Extracted material:
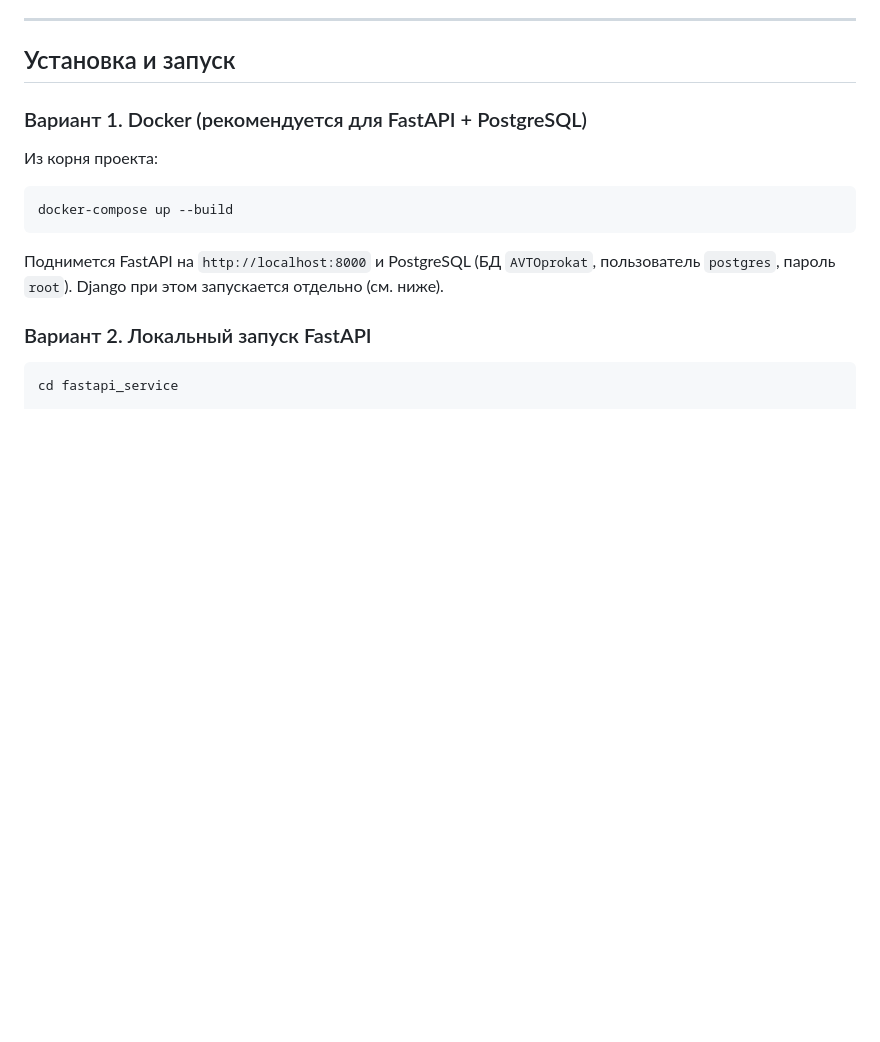
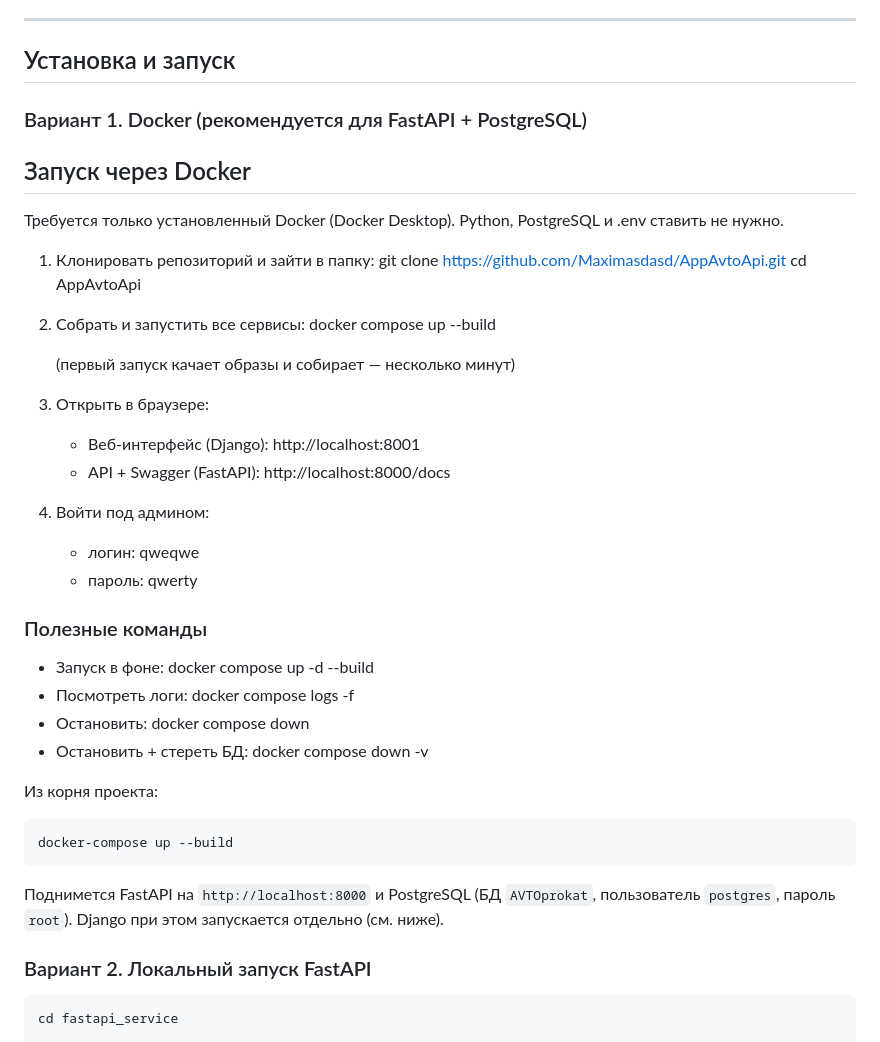
Before and after one commit to Maximasdasd/AppAvtoApi, a Markdown page: README.md, the part around the change. Drawn GitHub-style; blank space fills up the shorter version.

```diff
--- a/README.md
+++ b/README.md
@@ -120,6 +120,34 @@ AppAvtoApi/
 ## Установка и запуск
 
 ### Вариант 1. Docker (рекомендуется для FastAPI + PostgreSQL)
+
+## Запуск через Docker
+
+Требуется только установленный Docker (Docker Desktop). Python, PostgreSQL и .env ставить не нужно.
+
+1. Клонировать репозиторий и зайти в папку:
+   git clone https://github.com/Maximasdasd/AppAvtoApi.git
+   cd AppAvtoApi
+
+2. Собрать и запустить все сервисы:
+   docker compose up --build
+
+   (первый запуск качает образы и собирает — несколько минут)
+
+3. Открыть в браузере:
+   - Веб-интерфейс (Django): http://localhost:8001
+   - API + Swagger (FastAPI): http://localhost:8000/docs
+
+4. Войти под админом:
+   - логин: qweqwe
+   - пароль: qwerty
+
+### Полезные команды
+
+- Запуск в фоне:        docker compose up -d --build
+- Посмотреть логи:      docker compose logs -f
+- Остановить:           docker compose down
+- Остановить + стереть БД: docker compose down -v
 
 Из корня проекта:
 
```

Work required:
If a picture appears among the entries, omit it and reproduce everything else exactly.

Result of this task:
Before and after one commit to Maximasdasd/AppAvtoApi, a Markdown page: README.md, the part around the change. Drawn GitHub-style; blank space fills up the shorter version.

```diff
--- a/README.md
+++ b/README.md
@@ -120,6 +120,34 @@ AppAvtoApi/
 ## Установка и запуск
 
 ### Вариант 1. Docker (рекомендуется для FastAPI + PostgreSQL)
+
+## Запуск через Docker
+
+Требуется только установленный Docker (Docker Desktop). Python, PostgreSQL и .env ставить не нужно.
+
+1. Клонировать репозиторий и зайти в папку:
+   git clone https://github.com/Maximasdasd/AppAvtoApi.git
+   cd AppAvtoApi
+
+2. Собрать и запустить все сервисы:
+   docker compose up --build
+
+   (первый запуск качает образы и собирает — несколько минут)
+
+3. Открыть в браузере:
+   - Веб-интерфейс (Django): http://localhost:8001
+   - API + Swagger (FastAPI): http://localhost:8000/docs
+
+4. Войти под админом:
+   - логин: qweqwe
+   - пароль: qwerty
+
+### Полезные команды
+
+- Запуск в фоне:        docker compose up -d --build
+- Посмотреть логи:      docker compose logs -f
+- Остановить:           docker compose down
+- Остановить + стереть БД: docker compose down -v
 
 Из корня проекта:
 
```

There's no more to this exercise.